Our research is focused on the molecular mechanism between host and microbiota in the systemic diseases. We employ mass spectrometry-based proteomics approach to discover novel therapeutic targets and drug candidates.

We are more specifically interested in neurodegenerative diseases which have very complex etiologies. There have been emerging evidences that microbiome contribute to the pathogenesis. To elucidate the molecular mechanism underlying this microbiome-brain connection, we utilize multidisciplinary approaches to identify novel microbial proteins and host-pathogen interaction network.

Pathogenic microbial proteins in the brain

Mass spectrometry (MS) is a powerful technique which can identify and quantify ~ 10,000 proteins in the biological sample. Owing to its unbiased data acquisition feature, MS can identify microbial proteins as well as human proteins in the sample. We discover pathogenic microbial proteins that are found in the brain affected by neurodegenerative diseases.

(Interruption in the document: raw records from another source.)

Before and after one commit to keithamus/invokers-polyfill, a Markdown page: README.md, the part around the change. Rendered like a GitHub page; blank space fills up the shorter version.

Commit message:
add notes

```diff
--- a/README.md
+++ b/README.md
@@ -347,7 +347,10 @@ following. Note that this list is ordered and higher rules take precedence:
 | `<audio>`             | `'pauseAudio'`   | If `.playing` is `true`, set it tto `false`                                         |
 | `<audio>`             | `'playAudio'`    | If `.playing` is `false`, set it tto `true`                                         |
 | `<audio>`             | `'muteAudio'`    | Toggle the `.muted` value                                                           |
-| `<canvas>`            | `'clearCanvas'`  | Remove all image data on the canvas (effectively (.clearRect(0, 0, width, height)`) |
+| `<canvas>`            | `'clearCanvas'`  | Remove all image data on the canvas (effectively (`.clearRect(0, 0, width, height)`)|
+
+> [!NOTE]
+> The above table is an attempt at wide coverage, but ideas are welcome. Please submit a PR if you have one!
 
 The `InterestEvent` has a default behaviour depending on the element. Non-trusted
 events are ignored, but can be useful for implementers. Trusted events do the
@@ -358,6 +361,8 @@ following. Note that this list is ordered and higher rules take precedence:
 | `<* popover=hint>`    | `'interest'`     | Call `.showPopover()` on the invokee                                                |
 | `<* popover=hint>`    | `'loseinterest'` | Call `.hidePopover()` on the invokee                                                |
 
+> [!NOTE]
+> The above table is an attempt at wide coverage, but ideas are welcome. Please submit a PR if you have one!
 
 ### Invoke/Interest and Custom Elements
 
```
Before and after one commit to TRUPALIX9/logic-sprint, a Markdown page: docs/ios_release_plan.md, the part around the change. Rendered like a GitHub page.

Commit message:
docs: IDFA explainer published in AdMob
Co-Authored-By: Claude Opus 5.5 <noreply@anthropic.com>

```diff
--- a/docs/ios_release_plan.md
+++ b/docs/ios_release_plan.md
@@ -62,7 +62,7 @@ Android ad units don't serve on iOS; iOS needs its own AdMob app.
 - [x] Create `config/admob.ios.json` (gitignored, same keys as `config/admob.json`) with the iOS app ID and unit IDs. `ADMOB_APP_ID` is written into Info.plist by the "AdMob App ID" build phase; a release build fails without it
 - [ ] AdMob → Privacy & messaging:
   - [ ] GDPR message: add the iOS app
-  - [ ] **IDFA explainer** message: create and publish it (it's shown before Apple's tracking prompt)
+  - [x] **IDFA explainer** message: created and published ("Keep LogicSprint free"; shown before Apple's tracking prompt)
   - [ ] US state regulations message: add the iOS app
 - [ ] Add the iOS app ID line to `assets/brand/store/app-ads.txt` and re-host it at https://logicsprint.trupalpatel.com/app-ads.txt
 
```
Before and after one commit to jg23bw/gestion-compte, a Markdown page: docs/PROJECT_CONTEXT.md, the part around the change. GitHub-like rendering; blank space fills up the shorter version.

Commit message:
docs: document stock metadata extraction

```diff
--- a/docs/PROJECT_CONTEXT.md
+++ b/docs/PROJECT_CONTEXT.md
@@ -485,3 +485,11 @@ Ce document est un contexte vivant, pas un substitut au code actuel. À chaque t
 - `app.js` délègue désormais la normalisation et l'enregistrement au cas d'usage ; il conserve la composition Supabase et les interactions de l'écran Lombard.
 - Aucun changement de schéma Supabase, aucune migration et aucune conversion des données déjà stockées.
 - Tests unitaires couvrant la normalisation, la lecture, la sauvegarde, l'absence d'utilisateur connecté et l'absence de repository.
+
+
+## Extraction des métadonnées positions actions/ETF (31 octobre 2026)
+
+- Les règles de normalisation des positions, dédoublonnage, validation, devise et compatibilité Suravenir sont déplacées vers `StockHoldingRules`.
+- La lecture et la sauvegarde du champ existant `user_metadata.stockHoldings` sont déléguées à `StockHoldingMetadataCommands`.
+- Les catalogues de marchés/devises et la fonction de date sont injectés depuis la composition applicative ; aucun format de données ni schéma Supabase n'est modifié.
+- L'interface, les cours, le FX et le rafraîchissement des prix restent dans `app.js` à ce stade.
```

Molecular interactions between host and pathogen

Biomolecules basically recognize each other by physical interactions. Therefore, identification of interacting partners can illuminate how the microbial proteins are recognized by human cells. We construct the interactome by affinity chromatography or proximity labeling coupled with mass spectrometry.

Modulation of host signaling pathway

Pathogenesis involves modulation of host physiology. Host cell response is mapped by multi-omics methods including transcriptomics, proteomics, and metabolomics as well as imaging methods.

Drug discovery based on the novel interactions

Microbial proteins, interacting partners, and involved signaling molecules are all candidates for the new drug targets. We apply targeted protein degradation as well as conventional inhibitor design to discover drug candidates with new mode-of-action.